> _WHAT YOU SHOULD DO_:
Give back the whole listing exactly as written, pictures excluded.
-- PROVIDED DATA follows --
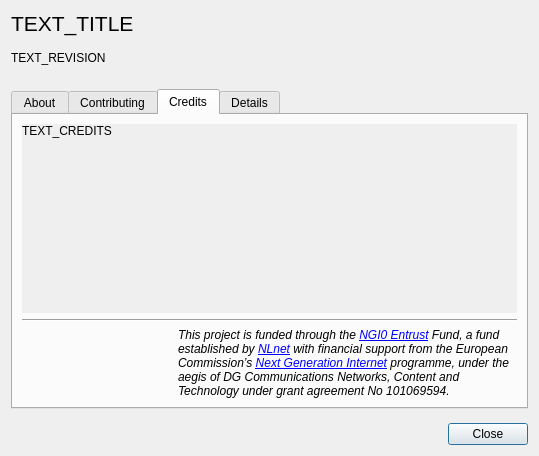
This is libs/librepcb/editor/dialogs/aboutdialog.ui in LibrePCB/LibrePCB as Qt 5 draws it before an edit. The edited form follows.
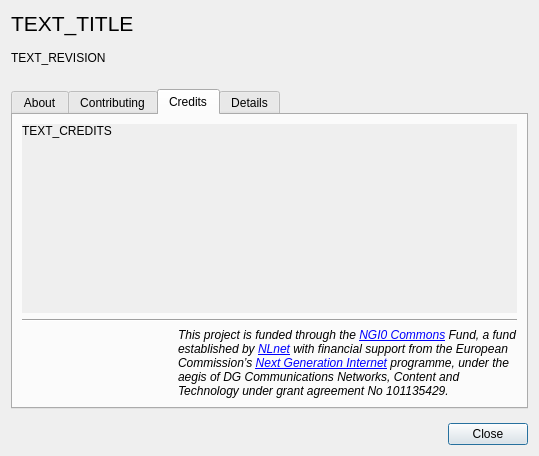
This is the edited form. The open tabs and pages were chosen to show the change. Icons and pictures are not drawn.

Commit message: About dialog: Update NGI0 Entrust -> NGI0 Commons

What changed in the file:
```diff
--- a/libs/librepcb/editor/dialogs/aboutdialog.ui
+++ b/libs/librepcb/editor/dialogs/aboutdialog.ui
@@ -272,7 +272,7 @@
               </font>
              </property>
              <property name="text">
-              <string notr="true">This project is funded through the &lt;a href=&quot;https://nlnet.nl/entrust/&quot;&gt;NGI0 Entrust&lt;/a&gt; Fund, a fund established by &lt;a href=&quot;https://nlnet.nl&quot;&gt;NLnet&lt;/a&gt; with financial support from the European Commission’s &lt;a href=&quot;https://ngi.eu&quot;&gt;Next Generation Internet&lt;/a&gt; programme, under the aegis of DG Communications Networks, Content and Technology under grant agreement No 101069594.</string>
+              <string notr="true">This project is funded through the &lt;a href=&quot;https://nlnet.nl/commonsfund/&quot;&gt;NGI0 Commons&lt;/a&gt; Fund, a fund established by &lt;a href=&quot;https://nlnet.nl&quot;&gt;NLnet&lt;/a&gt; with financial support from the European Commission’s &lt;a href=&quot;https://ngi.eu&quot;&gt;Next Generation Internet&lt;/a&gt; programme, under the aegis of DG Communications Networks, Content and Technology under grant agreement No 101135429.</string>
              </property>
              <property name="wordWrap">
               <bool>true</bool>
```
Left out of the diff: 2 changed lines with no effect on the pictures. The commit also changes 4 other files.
-- PROVIDED DATA concluded --
> _ANSWER FOR THE TASK_:
This is libs/librepcb/editor/dialogs/aboutdialog.ui in LibrePCB/LibrePCB as Qt 5 draws it before an edit. The edited form follows.
This is the edited form. The open tabs and pages were chosen to show the change. Icons and pictures are not drawn.

Commit message: About dialog: Update NGI0 Entrust -> NGI0 Commons

What changed in the file:
```diff
--- a/libs/librepcb/editor/dialogs/aboutdialog.ui
+++ b/libs/librepcb/editor/dialogs/aboutdialog.ui
@@ -272,7 +272,7 @@
               </font>
              </property>
              <property name="text">
-              <string notr="true">This project is funded through the &lt;a href=&quot;https://nlnet.nl/entrust/&quot;&gt;NGI0 Entrust&lt;/a&gt; Fund, a fund established by &lt;a href=&quot;https://nlnet.nl&quot;&gt;NLnet&lt;/a&gt; with financial support from the European Commission’s &lt;a href=&quot;https://ngi.eu&quot;&gt;Next Generation Internet&lt;/a&gt; programme, under the aegis of DG Communications Networks, Content and Technology under grant agreement No 101069594.</string>
+              <string notr="true">This project is funded through the &lt;a href=&quot;https://nlnet.nl/commonsfund/&quot;&gt;NGI0 Commons&lt;/a&gt; Fund, a fund established by &lt;a href=&quot;https://nlnet.nl&quot;&gt;NLnet&lt;/a&gt; with financial support from the European Commission’s &lt;a href=&quot;https://ngi.eu&quot;&gt;Next Generation Internet&lt;/a&gt; programme, under the aegis of DG Communications Networks, Content and Technology under grant agreement No 101135429.</string>
              </property>
              <property name="wordWrap">
               <bool>true</bool>
```
Left out of the diff: 2 changed lines with no effect on the pictures. The commit also changes 4 other files.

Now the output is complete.